V&W now has about 475 acres for double cropping corn and sorghum and 150 acres for grass hay fields. The dairy is planting new, improved grasses such as Florakirk and Tifton 85 developed by the Extension Service, the SCS, and the University of Florida. These grasses are quick growing and provide an excellent source of hay. The corn is chopped into silage and mixed with hay, sorghum, and other ingredients to yield a nutritious feed. This mixture is fed back to the herd and the cycle begins anew.
Water isn't the only thing recycled at V&W Dairy. The dairy cows themselves do their part to help out the environment.

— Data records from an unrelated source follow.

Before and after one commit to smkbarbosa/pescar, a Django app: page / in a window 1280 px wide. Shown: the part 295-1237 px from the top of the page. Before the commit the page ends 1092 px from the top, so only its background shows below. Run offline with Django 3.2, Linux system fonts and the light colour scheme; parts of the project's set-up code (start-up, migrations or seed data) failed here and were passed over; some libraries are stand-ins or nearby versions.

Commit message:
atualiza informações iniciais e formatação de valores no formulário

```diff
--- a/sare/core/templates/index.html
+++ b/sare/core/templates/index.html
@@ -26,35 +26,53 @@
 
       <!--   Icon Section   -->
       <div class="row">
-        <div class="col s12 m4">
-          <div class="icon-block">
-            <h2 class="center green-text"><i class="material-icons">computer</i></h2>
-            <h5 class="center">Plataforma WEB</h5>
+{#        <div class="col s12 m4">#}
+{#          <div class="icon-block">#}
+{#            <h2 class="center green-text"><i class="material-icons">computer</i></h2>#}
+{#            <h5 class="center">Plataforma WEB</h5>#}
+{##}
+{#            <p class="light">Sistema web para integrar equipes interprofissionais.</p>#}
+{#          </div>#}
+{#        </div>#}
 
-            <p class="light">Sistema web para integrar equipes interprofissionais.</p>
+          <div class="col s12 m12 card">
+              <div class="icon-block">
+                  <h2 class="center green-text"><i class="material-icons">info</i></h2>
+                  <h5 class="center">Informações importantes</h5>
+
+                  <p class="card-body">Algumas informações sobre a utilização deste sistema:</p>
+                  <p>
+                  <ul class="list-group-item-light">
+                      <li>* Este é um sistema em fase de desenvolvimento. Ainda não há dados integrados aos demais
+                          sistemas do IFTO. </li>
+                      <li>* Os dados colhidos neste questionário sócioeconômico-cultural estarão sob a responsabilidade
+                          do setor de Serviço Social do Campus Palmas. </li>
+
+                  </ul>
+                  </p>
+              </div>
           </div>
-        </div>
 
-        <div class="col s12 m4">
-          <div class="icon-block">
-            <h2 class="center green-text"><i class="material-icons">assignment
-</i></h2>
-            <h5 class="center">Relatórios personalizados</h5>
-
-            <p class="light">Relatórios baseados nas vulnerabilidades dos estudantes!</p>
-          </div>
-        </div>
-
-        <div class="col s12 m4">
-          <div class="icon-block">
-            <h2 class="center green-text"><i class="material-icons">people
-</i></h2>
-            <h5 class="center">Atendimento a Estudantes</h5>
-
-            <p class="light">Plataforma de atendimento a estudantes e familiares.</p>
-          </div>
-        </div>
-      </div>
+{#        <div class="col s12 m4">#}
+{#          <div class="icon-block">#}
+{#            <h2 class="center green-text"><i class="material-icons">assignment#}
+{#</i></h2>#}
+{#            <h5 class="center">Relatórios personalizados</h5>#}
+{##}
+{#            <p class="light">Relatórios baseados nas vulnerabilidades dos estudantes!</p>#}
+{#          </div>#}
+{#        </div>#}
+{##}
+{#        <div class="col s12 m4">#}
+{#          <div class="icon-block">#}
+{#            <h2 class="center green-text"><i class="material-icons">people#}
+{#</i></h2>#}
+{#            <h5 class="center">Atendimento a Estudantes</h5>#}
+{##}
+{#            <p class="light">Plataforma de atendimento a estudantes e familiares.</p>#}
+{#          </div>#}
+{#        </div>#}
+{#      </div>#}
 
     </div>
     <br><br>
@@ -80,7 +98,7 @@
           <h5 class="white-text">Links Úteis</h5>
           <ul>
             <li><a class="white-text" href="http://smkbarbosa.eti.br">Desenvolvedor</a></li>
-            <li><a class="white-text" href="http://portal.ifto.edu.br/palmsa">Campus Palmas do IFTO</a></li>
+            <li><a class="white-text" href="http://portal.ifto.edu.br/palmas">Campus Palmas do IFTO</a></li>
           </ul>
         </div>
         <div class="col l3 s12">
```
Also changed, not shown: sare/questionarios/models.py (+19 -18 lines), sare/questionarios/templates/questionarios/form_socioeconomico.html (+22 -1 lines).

Joe Wright: Cows are recyclers. Many of the things we feed would be human waste, some directly into a landfill, if the dairy cows or some other form of livestock would not consume them. And that would get into items like bakery waste, wet brewers grain, your corn by-products, soybean products, and cotton seed products, whatever it would be a by-product without any other obvious use, were it not for the cows. Cows are able to extract additional nutrients out of those things and actually use and metabolize it in the manufacturing of milk.
Forming the farm's southern boundary is a tract of oaks, pines, and palmettos. The V&W Dairy plans to protect and preserve this land by leaving it in its natural state.
Joe Wright: There's close to 600 acres of very native woods and palmetto country in this mass we have and I would hope to keep a portion of that land native forever; not just for a buffer, but just for the joy of driving through some old Florida native land.
A great deal of thought and planning has gone into creating the complex, inter-related systems that govern the V&W Dairy. Such systems may promote longevity in the business world, but this is not the only reason for creating it.
Joe Wright: You have to take the attitude in farming that you're doing this for the long haul. I mean, farming has so many ups and downs; you have to treat this land like you want to farm here forever, and you want your son or daughter to farm here forever. You have to use the best practices that are available at that time. When you run into a stumbling block, you can't just stop at the first answer you get. You have to talk to your extension agent. You need to call the universities, and you really have to try to be progressive, because certain thing will always change. So you have to stay ahead of the game, and we're learning new things all the time.